• [Web document revisions]
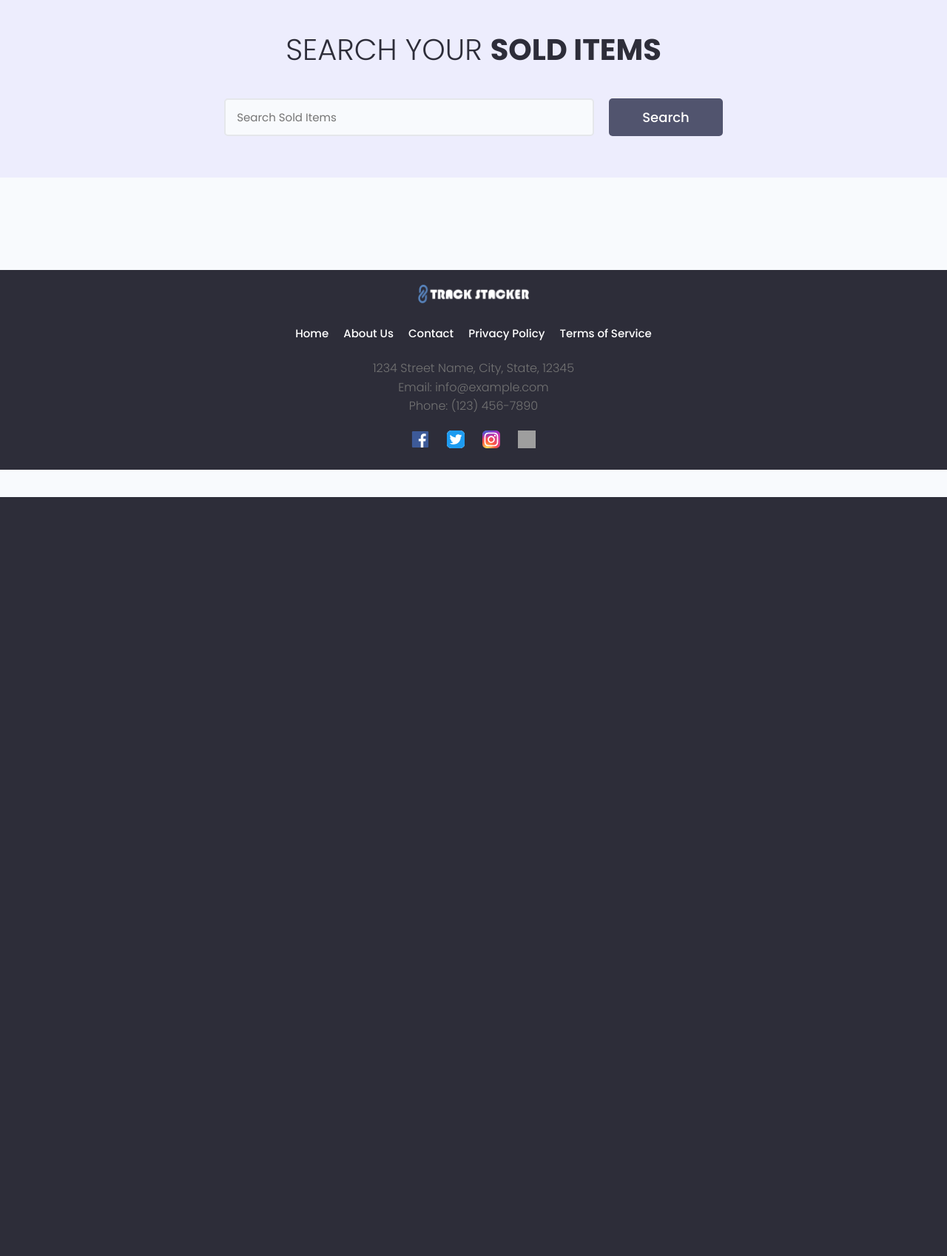
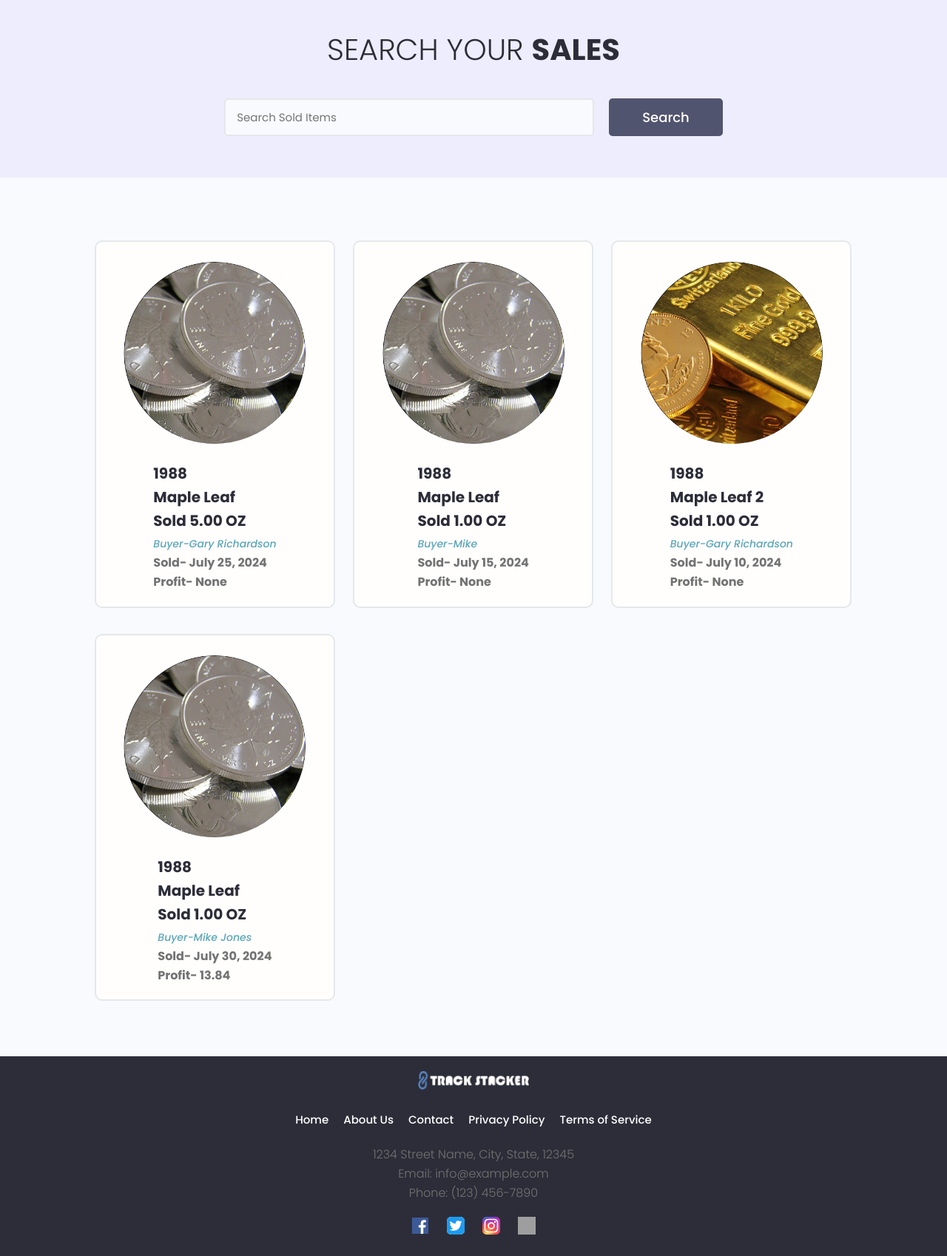
Before and after one commit to Freedomcoding101/metals_tracker, a Django app: page /sold_items in a window 1280 px wide. Shown: the part 128-1826 px from the top of the page at 74% size. Before the commit the page ends 800 px from the top, so only its background shows below. Run offline with Django 5.2, Linux system fonts and the light colour scheme; a user stored in the database is signed in; data comes from the database, SQL or seed files in the repository; both versions use the stored data as it was after the commit; some libraries are stand-ins or nearby versions; grey boxes are pictures that could not be loaded.

Commit message:
sold items are now populating on the page

```diff
--- a/tracker/models.py
+++ b/tracker/models.py
@@ -61,7 +61,7 @@
         verbose_name_plural = "Gold"
 
     def __str__(self):
-        return self.item_name
+        return (f"{self.item_year} {self.metal_type} {self.item_name} {self.item_type}")
 
     def reverse_sale(self, sale, metal_object):
         pass
@@ -175,7 +175,7 @@
         verbose_name_plural = "Silver"
 
     def __str__(self):
-        return self.item_name
+        return (f"{self.item_year} {self.metal_type} {self.item_name} {self.item_type}")
 
     def reverse_sale(self, sale, metal_object):
         sell_quantity = sale.sell_quantity
@@ -295,7 +295,7 @@
         verbose_name_plural = "Platinum"
 
     def __str__(self):
-        return self.item_name
+        return (f"{self.item_year} {self.metal_type} {self.item_name} {self.item_type}")
 
     def calculate_profit(self, spot_price):
         if self.quantity > 0:
--- a/tracker/templates/tracker/sold_items.html
+++ b/tracker/templates/tracker/sold_items.html
@@ -9,7 +9,7 @@
     <section class="hero-section text-center">
       <div class="container container--narrow">
         <div class="hero-section__box">
-          <h2>Search your <span>Sold Items</span></h2>
+          <h2>Search your <span>Sales</span></h2>
         </div>
 
         <div class="hero-section__search">
@@ -46,32 +46,15 @@
                   <h3 class="project__title">{{object.item_year}}</h3>
                   <h3 class="project__title">{{object.item_name}}</h3>
                   {% if object.initial_weight_unit == 'TROY_OUNCES' %}
-                  <h3 class="project__title">{{object.weight|floatformat:2}} OZ</h3>
+                  <h3 class="project__title">Sold {{ object.sale_weight|floatformat:2  }} OZ</h3>
                   {% else %}
-                  <h3 class="project__title">{{object.weight|floatformat:2}} Gram{{object.weight|floatformat:2|pluralize}}</h3>
+                  <h3 class="project__title">Sold {{ object.sale_weight|floatformat:2  }} Gram{{ object.sale_weight|floatformat:2|pluralize  }}</h3>
                   {% endif %}
-                  {% if object.quantity > 0 %}
-                    {% if object.profit > 0 %}
-                    <h3 class="project__title profit_plus">Profit ${{object.profit|floatformat:2}}</h3>
-
-                    {% elif object.profit == 0 %}
-                    <h3 class="project__title profit_neutral">{{object.profit|floatformat:2}}</h3>
-
-                    {% else %}
-                    <h3 class="project__title profit_minus">Loss ${{object.profit|absolute|floatformat:2}}</h3>
-
-                    {% endif %}
-                  {% else %}
-                    <h3 class="project__title profit_neutral">SOLD OUT</h3>
-                  {% endif %}
-                  <p><a class="project__author" href="{% url 'singleMetal' metal_type='gold' pk=object.pk %}">Quantity {{object.quantity}}</a></p>
-                  <p class="project--rating">
-                    <span style="font-weight: bold;">Purity-{{object.purity}}%</span>
+                  <p>
+                    <a class="project__author" href="{% url 'singleMetal' metal_type='gold' pk=object.pk %}">Buyer-{{  object.sold_to  }}</a></p>                    <span style="font-weight: bold;">Sold: {{  object.date_sold  }}</span>
                   </p>
-                  <p class="project--rating">
-                    <a class="tag tag--pill tag--main settings__btn" href="{% url 'editPage' metal_type=object.metal_type pk=object.pk %}"><i class="im im-edit"></i> Edit</a>
-                    <a class="tag tag--pill tag--main settings__btn" href="{% url 'deletePage' metal_type=object.metal_type pk=object.pk %}"><i class="im im-edit"></i> Delete</a>
-                    <a class="tag tag--pill tag--main settings__btn" href="{% url 'sellPage' metal_type=object.metal_type pk=object.pk %}"><i class="im im-edit"></i> Sell</a>
+                  <p>
+                    <span style="font-weight: bold;">Profit- {{  object.profit  }}</span>
                   </p>
                 </div>
               </a>
@@ -82,7 +65,7 @@
           {% for object in metal_objects %}
           <div class="column">
             <div class="card project">
-              <a href="{% url 'singleMetal' metal_type='gold' pk=object.pk %}" class="project">
+              <a href="{% url 'singleMetal' metal_type=object.metal_type pk=object.pk %}" class="project">
                 <!-- Wrote Styles inline because CSS File not working?? -->
                 {% if object.featured_image.url != None %}
                 <div class="project__thumbnail metal__thumbnail" style="background-image: url('{{ object.featured_image.url }}')">
@@ -95,30 +78,15 @@
                   <h3 class="project__title">{{object.item_year}}</h3>
                   <h3 class="project__title">{{object.item_name}}</h3>
                   {% if object.initial_weight_unit == 'TROY_OUNCES' %}
-                  <h3 class="project__title">{{object.weight|floatformat:2}} OZ</h3>
+                  <h3 class="project__title">Sold {{ object.sale_weight|floatformat:2  }} OZ</h3>
                   {% else %}
-                  <h3 class="project__title">{{object.weight|floatformat:2}} Gram{{object.weight|floatformat:2|pluralize}}</h3>
+                  <h3 class="project__title">Sold {{ object.sale_weight|floatformat:2  }} Gram{{ object.sale_weight|floatformat:2|pluralize  }}</h3>
                   {% endif %}
-                  {% if object.quantity > 0 %}
-                    {% if object.profit > 0 %}
-                    <h3 class="project__title profit_plus">Profit ${{object.profit|floatformat:2}}</h3>
-
-                    {% elif object.profit == 0 %}
-                    <h3 class="project__title profit_neutral">{{object.profit|floatformat:2}}</h3>
-
-                    {% else %}
-                    <h3 class="project__title profit_minus">Loss ${{object.profit|absolute|floatformat:2}}</h3>
-
-                    {% endif %}
-                  {% else %}
-                    <h3 class="project__title profit_neutral">SOLD OUT</h3>
-                  {% endif %}
-                  <p><a class="project__author" href="{% url 'singleMetal' metal_type='gold' pk=object.pk %}">Quantity {{object.quantity}}</a></p>                    <span style="font-weight: bold;">Purity-{{object.purity}}%</span>
+                  <p>
+                    <a class="project__author" href="{% url 'singleMetal' metal_type=object.metal_type pk=object.pk %}">Buyer-{{  object.sold_to  }}</a></p>                    <span style="font-weight: bold;">Sold- {{  object.date_sold  }}</span>
                   </p>
-                  <p class="project--rating">
-                    <a class="tag tag--pill tag--main settings__btn" href="{% url 'editPage' metal_type=object.metal_type pk=object.pk %}"><i class="im im-edit"></i> Edit</a>
-                    <a class="tag tag--pill tag--main settings__btn" href="{% url 'deletePage' metal_type=object.metal_type pk=object.pk %}"><i class="im im-edit"></i> Delete</a>
-                    <a class="tag tag--pill tag--main settings__btn" href="{% url 'sellPage' metal_type=object.metal_type pk=object.pk %}"><i class="im im-edit"></i> Sell</a>
+                  <p>
+                    <span style="font-weight: bold;">Profit- {{  object.profit  }}</span>
                   </p>
                 </div>
               </a>
--- a/tracker/templatetags/custom_filters.py
+++ b/tracker/templatetags/custom_filters.py
@@ -14,3 +14,7 @@
 @register.filter
 def divide(value, arg):
     return Decimal(value) / Decimal(arg)
+
+@register.filter
+def multiply(value, arg):
+    return Decimal(value) * Decimal(arg)
--- a/tracker/views.py
+++ b/tracker/views.py
@@ -403,6 +403,7 @@
         if form.is_valid():
             sale = form.save(commit=False)
             sale.owner = user
+            sale.profit = profit_loss(item.total_cost_per_unit, sale.sell_price, sale.sell_quantity, sale.shipping_cost)
             sale.content_type = ContentType.objects.get_for_model(type(item))
             sale.object_id = item.id
             sale.save()
@@ -513,7 +514,26 @@
 
 @login_required(login_url='login-user')
 def soldItemsPage(request):
-    context = {}
+    sales = Sale.objects.filter(owner=request.user.profile)
+    metal_objects = []
+    for sale in sales:
+        content_type = ContentType.objects.get_for_id(sale.content_type_id)
+        object = content_type.get_object_for_this_type(id=sale.object_id)
+        sale_weight = object.weight_per_unit * sale.sell_quantity
+        object.sale_weight = sale_weight
+        sold_to = sale.sold_to
+        object.sold_to = sold_to
+        date_sold = sale.date_sold
+        object.date_sold = date_sold
+        profit = sale.profit
+        object.profit = profit
+        metal_objects.append(object)
+
+    context = {
+        'metal_objects': metal_objects,
+        'sales': sales,
+        }
+
     return render(request, 'tracker/sold_items.html', context)
 
 
```
Also changed, not shown: devnotes.txt (+6 -4 lines), tracker/templates/tracker/index.html (+1 -19 lines), db.sqlite3.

• [Task description] For the word "bold", please count the lines in the data where it appears and respond with the number only.

• [Task output] 6